_Exercise directions_
Please restate the records below verbatim, omitting every image they hold.

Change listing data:

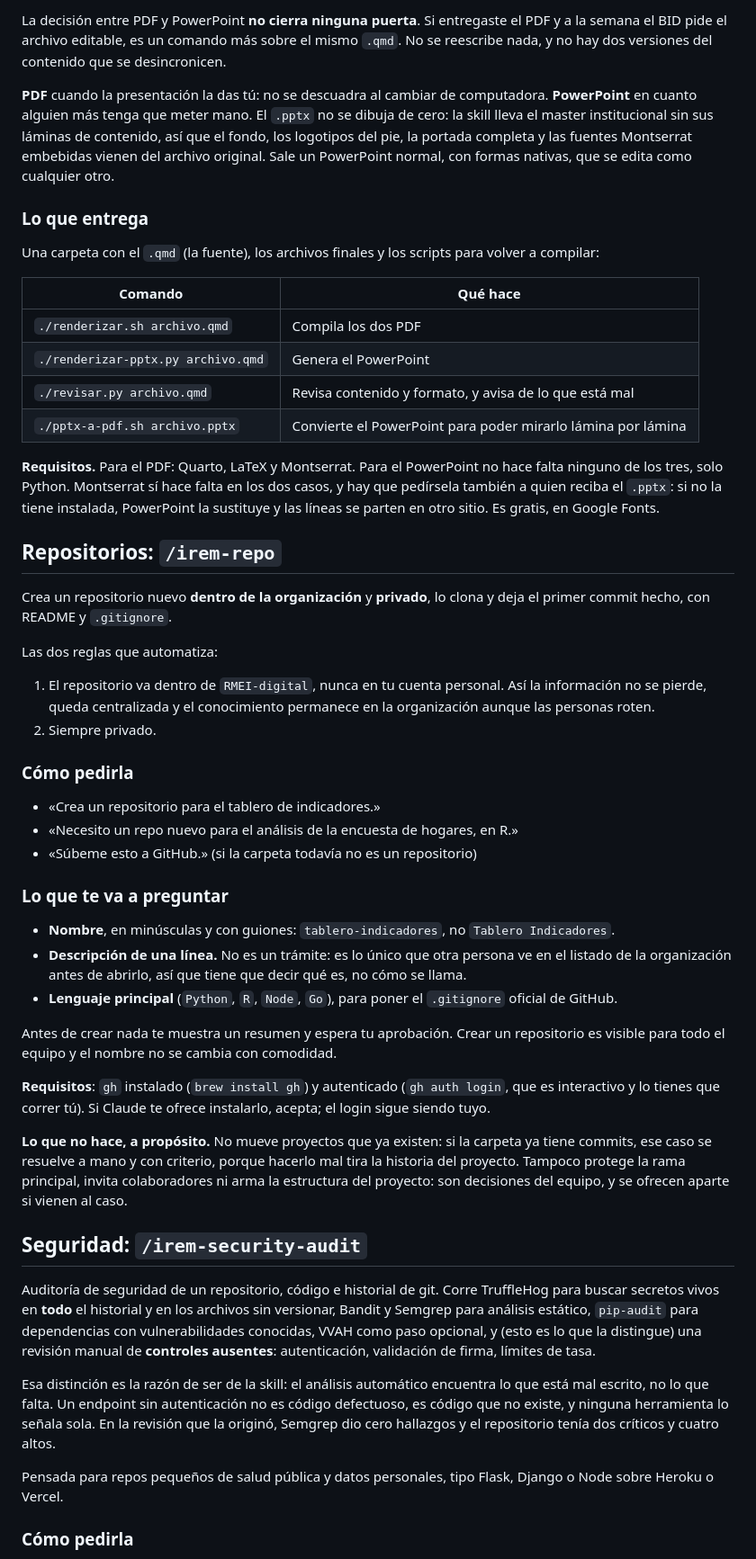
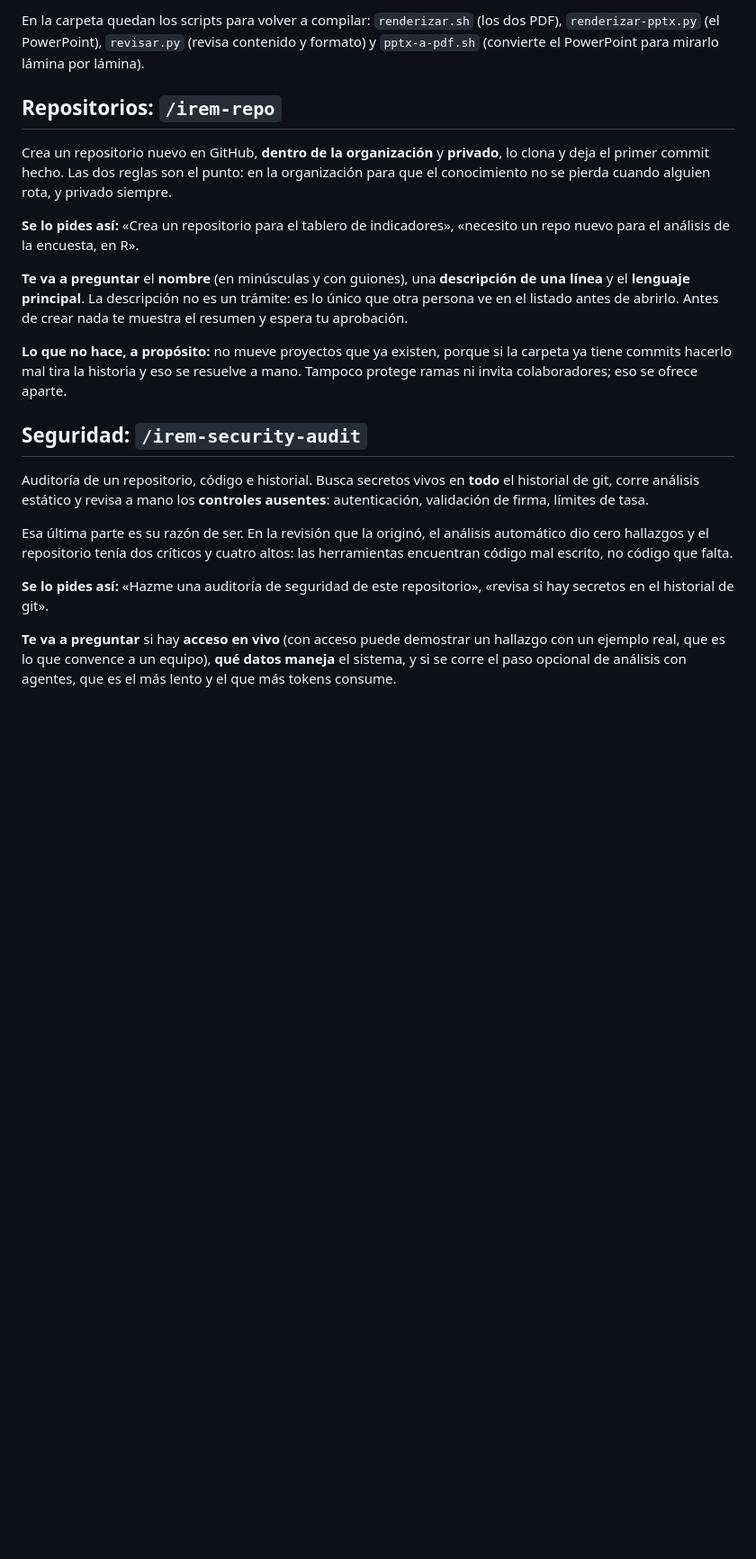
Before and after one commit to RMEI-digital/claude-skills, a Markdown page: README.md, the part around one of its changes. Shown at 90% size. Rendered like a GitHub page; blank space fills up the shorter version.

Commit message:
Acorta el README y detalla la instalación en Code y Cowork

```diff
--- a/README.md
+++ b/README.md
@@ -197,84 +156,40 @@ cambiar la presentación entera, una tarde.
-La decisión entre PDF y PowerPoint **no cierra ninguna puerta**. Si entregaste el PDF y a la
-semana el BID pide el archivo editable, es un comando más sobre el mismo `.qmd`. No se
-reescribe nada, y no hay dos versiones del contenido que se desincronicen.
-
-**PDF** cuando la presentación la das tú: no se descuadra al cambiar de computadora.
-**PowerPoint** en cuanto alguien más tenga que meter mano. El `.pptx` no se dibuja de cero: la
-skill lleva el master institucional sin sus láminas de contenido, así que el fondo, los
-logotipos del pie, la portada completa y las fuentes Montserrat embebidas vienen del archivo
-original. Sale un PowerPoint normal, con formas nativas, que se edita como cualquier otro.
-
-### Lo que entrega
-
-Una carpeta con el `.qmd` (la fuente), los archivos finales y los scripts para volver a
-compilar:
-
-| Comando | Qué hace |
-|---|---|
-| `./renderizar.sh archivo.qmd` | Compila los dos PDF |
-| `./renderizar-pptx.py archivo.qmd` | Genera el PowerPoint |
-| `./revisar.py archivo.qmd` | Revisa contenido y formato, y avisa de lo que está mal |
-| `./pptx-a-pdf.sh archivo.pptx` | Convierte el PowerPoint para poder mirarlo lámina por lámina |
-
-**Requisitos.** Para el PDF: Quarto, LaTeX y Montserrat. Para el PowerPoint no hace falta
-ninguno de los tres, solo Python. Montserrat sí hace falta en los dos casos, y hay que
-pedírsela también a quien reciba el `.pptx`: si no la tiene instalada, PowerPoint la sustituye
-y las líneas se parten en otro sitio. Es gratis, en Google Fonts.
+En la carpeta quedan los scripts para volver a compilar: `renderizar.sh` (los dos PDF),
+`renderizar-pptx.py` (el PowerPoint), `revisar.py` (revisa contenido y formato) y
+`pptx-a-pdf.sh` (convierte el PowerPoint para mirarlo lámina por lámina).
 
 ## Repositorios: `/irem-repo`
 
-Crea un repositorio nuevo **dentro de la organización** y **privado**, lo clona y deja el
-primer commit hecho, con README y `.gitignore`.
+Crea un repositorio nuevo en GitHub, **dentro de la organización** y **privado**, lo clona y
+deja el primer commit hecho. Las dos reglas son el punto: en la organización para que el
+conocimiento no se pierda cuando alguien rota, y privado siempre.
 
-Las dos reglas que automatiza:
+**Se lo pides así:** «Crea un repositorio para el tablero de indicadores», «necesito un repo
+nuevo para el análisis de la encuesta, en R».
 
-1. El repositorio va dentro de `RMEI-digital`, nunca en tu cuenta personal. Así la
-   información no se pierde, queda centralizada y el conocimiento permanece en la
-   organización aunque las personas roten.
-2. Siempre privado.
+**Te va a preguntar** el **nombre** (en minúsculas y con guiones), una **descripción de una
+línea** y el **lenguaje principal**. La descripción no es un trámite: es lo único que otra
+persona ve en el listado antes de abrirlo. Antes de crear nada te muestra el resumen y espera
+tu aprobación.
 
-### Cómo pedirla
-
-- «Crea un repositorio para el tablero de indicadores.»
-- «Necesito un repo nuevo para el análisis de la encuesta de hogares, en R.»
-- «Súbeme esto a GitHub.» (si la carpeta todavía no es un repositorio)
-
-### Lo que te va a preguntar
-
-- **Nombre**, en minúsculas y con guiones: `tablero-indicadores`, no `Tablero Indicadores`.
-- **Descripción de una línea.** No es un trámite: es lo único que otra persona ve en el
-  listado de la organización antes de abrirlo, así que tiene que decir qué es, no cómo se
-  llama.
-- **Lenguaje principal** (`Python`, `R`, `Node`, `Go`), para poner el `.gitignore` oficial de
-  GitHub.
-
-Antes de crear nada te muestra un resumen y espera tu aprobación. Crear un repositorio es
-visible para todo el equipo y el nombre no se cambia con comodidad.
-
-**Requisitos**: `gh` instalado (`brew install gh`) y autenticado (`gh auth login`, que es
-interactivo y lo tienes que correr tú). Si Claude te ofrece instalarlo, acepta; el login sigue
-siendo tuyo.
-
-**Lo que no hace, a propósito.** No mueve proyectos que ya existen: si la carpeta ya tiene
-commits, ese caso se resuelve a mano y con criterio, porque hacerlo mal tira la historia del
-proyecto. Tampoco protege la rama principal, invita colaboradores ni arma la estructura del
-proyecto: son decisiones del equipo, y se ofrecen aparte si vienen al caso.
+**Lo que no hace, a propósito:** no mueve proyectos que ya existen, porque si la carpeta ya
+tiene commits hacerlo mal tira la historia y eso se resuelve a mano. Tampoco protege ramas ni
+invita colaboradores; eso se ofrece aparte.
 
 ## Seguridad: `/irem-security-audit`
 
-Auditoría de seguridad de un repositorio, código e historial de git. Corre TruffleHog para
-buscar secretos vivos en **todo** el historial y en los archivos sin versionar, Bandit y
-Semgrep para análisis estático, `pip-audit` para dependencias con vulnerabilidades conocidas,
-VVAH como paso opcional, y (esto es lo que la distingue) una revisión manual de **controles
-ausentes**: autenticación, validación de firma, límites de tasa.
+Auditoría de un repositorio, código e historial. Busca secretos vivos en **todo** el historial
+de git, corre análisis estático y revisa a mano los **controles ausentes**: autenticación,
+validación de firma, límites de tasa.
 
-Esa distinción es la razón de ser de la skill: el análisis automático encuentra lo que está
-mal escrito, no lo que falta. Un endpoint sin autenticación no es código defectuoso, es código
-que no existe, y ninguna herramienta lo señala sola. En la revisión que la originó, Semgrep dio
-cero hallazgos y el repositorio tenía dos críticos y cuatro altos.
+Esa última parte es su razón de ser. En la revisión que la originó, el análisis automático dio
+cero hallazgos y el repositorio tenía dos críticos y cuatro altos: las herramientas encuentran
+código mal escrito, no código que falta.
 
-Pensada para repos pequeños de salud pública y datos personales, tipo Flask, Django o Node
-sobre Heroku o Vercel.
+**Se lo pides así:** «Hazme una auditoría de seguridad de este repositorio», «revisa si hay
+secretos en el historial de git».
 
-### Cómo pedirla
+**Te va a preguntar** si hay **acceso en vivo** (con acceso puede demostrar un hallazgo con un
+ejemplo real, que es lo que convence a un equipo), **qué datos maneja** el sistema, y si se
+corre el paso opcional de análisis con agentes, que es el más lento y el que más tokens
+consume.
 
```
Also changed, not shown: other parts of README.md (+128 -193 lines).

_Written response_
Before and after one commit to RMEI-digital/claude-skills, a Markdown page: README.md, the part around one of its changes. Shown at 90% size. Rendered like a GitHub page; blank space fills up the shorter version.

Commit message:
Acorta el README y detalla la instalación en Code y Cowork

```diff
--- a/README.md
+++ b/README.md
@@ -197,84 +156,40 @@ cambiar la presentación entera, una tarde.
-La decisión entre PDF y PowerPoint **no cierra ninguna puerta**. Si entregaste el PDF y a la
-semana el BID pide el archivo editable, es un comando más sobre el mismo `.qmd`. No se
-reescribe nada, y no hay dos versiones del contenido que se desincronicen.
-
-**PDF** cuando la presentación la das tú: no se descuadra al cambiar de computadora.
-**PowerPoint** en cuanto alguien más tenga que meter mano. El `.pptx` no se dibuja de cero: la
-skill lleva el master institucional sin sus láminas de contenido, así que el fondo, los
-logotipos del pie, la portada completa y las fuentes Montserrat embebidas vienen del archivo
-original. Sale un PowerPoint normal, con formas nativas, que se edita como cualquier otro.
-
-### Lo que entrega
-
-Una carpeta con el `.qmd` (la fuente), los archivos finales y los scripts para volver a
-compilar:
-
-| Comando | Qué hace |
-|---|---|
-| `./renderizar.sh archivo.qmd` | Compila los dos PDF |
-| `./renderizar-pptx.py archivo.qmd` | Genera el PowerPoint |
-| `./revisar.py archivo.qmd` | Revisa contenido y formato, y avisa de lo que está mal |
-| `./pptx-a-pdf.sh archivo.pptx` | Convierte el PowerPoint para poder mirarlo lámina por lámina |
-
-**Requisitos.** Para el PDF: Quarto, LaTeX y Montserrat. Para el PowerPoint no hace falta
-ninguno de los tres, solo Python. Montserrat sí hace falta en los dos casos, y hay que
-pedírsela también a quien reciba el `.pptx`: si no la tiene instalada, PowerPoint la sustituye
-y las líneas se parten en otro sitio. Es gratis, en Google Fonts.
+En la carpeta quedan los scripts para volver a compilar: `renderizar.sh` (los dos PDF),
+`renderizar-pptx.py` (el PowerPoint), `revisar.py` (revisa contenido y formato) y
+`pptx-a-pdf.sh` (convierte el PowerPoint para mirarlo lámina por lámina).
 
 ## Repositorios: `/irem-repo`
 
-Crea un repositorio nuevo **dentro de la organización** y **privado**, lo clona y deja el
-primer commit hecho, con README y `.gitignore`.
+Crea un repositorio nuevo en GitHub, **dentro de la organización** y **privado**, lo clona y
+deja el primer commit hecho. Las dos reglas son el punto: en la organización para que el
+conocimiento no se pierda cuando alguien rota, y privado siempre.
 
-Las dos reglas que automatiza:
+**Se lo pides así:** «Crea un repositorio para el tablero de indicadores», «necesito un repo
+nuevo para el análisis de la encuesta, en R».
 
-1. El repositorio va dentro de `RMEI-digital`, nunca en tu cuenta personal. Así la
-   información no se pierde, queda centralizada y el conocimiento permanece en la
-   organización aunque las personas roten.
-2. Siempre privado.
+**Te va a preguntar** el **nombre** (en minúsculas y con guiones), una **descripción de una
+línea** y el **lenguaje principal**. La descripción no es un trámite: es lo único que otra
+persona ve en el listado antes de abrirlo. Antes de crear nada te muestra el resumen y espera
+tu aprobación.
 
-### Cómo pedirla
-
-- «Crea un repositorio para el tablero de indicadores.»
-- «Necesito un repo nuevo para el análisis de la encuesta de hogares, en R.»
-- «Súbeme esto a GitHub.» (si la carpeta todavía no es un repositorio)
-
-### Lo que te va a preguntar
-
-- **Nombre**, en minúsculas y con guiones: `tablero-indicadores`, no `Tablero Indicadores`.
-- **Descripción de una línea.** No es un trámite: es lo único que otra persona ve en el
-  listado de la organización antes de abrirlo, así que tiene que decir qué es, no cómo se
-  llama.
-- **Lenguaje principal** (`Python`, `R`, `Node`, `Go`), para poner el `.gitignore` oficial de
-  GitHub.
-
-Antes de crear nada te muestra un resumen y espera tu aprobación. Crear un repositorio es
-visible para todo el equipo y el nombre no se cambia con comodidad.
-
-**Requisitos**: `gh` instalado (`brew install gh`) y autenticado (`gh auth login`, que es
-interactivo y lo tienes que correr tú). Si Claude te ofrece instalarlo, acepta; el login sigue
-siendo tuyo.
-
-**Lo que no hace, a propósito.** No mueve proyectos que ya existen: si la carpeta ya tiene
-commits, ese caso se resuelve a mano y con criterio, porque hacerlo mal tira la historia del
-proyecto. Tampoco protege la rama principal, invita colaboradores ni arma la estructura del
-proyecto: son decisiones del equipo, y se ofrecen aparte si vienen al caso.
+**Lo que no hace, a propósito:** no mueve proyectos que ya existen, porque si la carpeta ya
+tiene commits hacerlo mal tira la historia y eso se resuelve a mano. Tampoco protege ramas ni
+invita colaboradores; eso se ofrece aparte.
 
 ## Seguridad: `/irem-security-audit`
 
-Auditoría de seguridad de un repositorio, código e historial de git. Corre TruffleHog para
-buscar secretos vivos en **todo** el historial y en los archivos sin versionar, Bandit y
-Semgrep para análisis estático, `pip-audit` para dependencias con vulnerabilidades conocidas,
-VVAH como paso opcional, y (esto es lo que la distingue) una revisión manual de **controles
-ausentes**: autenticación, validación de firma, límites de tasa.
+Auditoría de un repositorio, código e historial. Busca secretos vivos en **todo** el historial
+de git, corre análisis estático y revisa a mano los **controles ausentes**: autenticación,
+validación de firma, límites de tasa.
 
-Esa distinción es la razón de ser de la skill: el análisis automático encuentra lo que está
-mal escrito, no lo que falta. Un endpoint sin autenticación no es código defectuoso, es código
-que no existe, y ninguna herramienta lo señala sola. En la revisión que la originó, Semgrep dio
-cero hallazgos y el repositorio tenía dos críticos y cuatro altos.
+Esa última parte es su razón de ser. En la revisión que la originó, el análisis automático dio
+cero hallazgos y el repositorio tenía dos críticos y cuatro altos: las herramientas encuentran
+código mal escrito, no código que falta.
 
-Pensada para repos pequeños de salud pública y datos personales, tipo Flask, Django o Node
-sobre Heroku o Vercel.
+**Se lo pides así:** «Hazme una auditoría de seguridad de este repositorio», «revisa si hay
+secretos en el historial de git».
 
-### Cómo pedirla
+**Te va a preguntar** si hay **acceso en vivo** (con acceso puede demostrar un hallazgo con un
+ejemplo real, que es lo que convence a un equipo), **qué datos maneja** el sistema, y si se
+corre el paso opcional de análisis con agentes, que es el más lento y el que más tokens
+consume.
 
```
Also changed, not shown: other parts of README.md (+128 -193 lines).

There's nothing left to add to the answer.